Paper No. 135-16
Presentation Time: 9:00 AM-6:30 PM


MORELLI, Erica Christina, Geology, Oberlin College, Oberlin, OH 44074 and PARSONS-HUBBARD, Karla, Geology Dept, Oberlin College, Oberlin College, 52 W. Lorain St, Oberlin, OH 44074, emorelli35@gmail.com

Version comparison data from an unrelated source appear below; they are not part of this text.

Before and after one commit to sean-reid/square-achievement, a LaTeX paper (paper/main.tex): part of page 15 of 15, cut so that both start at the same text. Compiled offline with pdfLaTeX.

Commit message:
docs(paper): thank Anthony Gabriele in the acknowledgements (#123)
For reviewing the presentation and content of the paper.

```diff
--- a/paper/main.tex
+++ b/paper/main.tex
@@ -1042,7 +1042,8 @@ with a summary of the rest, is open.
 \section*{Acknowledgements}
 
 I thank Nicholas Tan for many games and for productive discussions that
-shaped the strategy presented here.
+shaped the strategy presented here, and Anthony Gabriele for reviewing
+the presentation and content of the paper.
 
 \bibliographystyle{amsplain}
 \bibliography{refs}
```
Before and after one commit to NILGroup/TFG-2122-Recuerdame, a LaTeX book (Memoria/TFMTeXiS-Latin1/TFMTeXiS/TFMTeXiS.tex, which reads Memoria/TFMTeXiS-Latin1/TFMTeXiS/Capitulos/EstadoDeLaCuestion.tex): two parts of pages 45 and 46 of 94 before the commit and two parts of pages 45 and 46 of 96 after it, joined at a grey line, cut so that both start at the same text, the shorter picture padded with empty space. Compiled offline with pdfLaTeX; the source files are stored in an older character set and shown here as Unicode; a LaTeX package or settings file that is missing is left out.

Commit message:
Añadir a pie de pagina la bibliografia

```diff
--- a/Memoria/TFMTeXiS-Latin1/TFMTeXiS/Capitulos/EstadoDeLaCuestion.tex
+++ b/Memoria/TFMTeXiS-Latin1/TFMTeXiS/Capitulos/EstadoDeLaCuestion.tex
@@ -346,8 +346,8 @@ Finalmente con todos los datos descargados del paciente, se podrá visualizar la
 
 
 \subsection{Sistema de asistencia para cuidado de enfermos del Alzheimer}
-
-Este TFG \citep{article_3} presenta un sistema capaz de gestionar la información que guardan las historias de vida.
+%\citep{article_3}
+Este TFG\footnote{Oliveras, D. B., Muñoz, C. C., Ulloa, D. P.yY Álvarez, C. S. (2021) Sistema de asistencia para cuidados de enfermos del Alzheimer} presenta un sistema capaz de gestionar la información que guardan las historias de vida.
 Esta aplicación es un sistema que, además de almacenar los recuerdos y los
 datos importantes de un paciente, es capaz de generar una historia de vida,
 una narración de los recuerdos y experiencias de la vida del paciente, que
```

A belt of Late Cretaceous authigenic carbonate mounds extends from South Dakota to New Mexico and represents carbonate formed from effluence of hydrocarbon to the sediment-water interface during the time of the Western Interior Seaway (Late Campanian). Petrographic studies of these exposures in Pueblo County, Colorado, known as the Tepee Buttes, reveal complicated carbonate structures typical of seep carbonates. Closer inspection reveals a high degree of recrystallization and a variety of void and pore spaces both open and infilled. The types of voids and pores as well as their history of formation and infill can reveal much about the depositional and diagenetic history of these complicated rocks. Pore spaces present in hand sample and thin section are herein classified into three categories: boring holes created by organisms when rock was exposed at or near the sediment-water interface, conduit holes created as hydrocarbon fluids escaped through the sediment-water interface, and dissolution cavities which are a later diagenetic feature containing void spaces and dissolved bivalve shells. The three different types of pore spaces make up roughly 47% of the total rock, with boring and conduit holes making up roughly 15% of total pore spaces and dissolution cavities occupying the remaining 85% of pore spaces. Closer examination via SEM, reveals a difference in magnesium to calcium ratios of replaced bivalve shells (0.00) versus calcitic in-filling of other pore spaces (0.02 - 0.11). Cross-cutting relationships seen in the three different categories of pore spaces seem to indicate a relative timing of events with conduits forming concurrently with soft matrix formation (Stage 1), boring holes appearing after the hardening of matrix rock (Stage 2), and dissolution cavities occurring during several periods of diagenesis (Stages 3+) that occurred throughout the recession of the Western Interior Seaway and during later exposure to non-marine conditions. SEM results and size of blocky calcite crystals within dissolution spaces show that void space crystallization preceded and was distinct from bivalve shell recrystallization. Despite the complex overprinting, existence of visible trace fossils points to an ecosystem that is similar to those surrounding authigenic carbonate seep sites in the present day.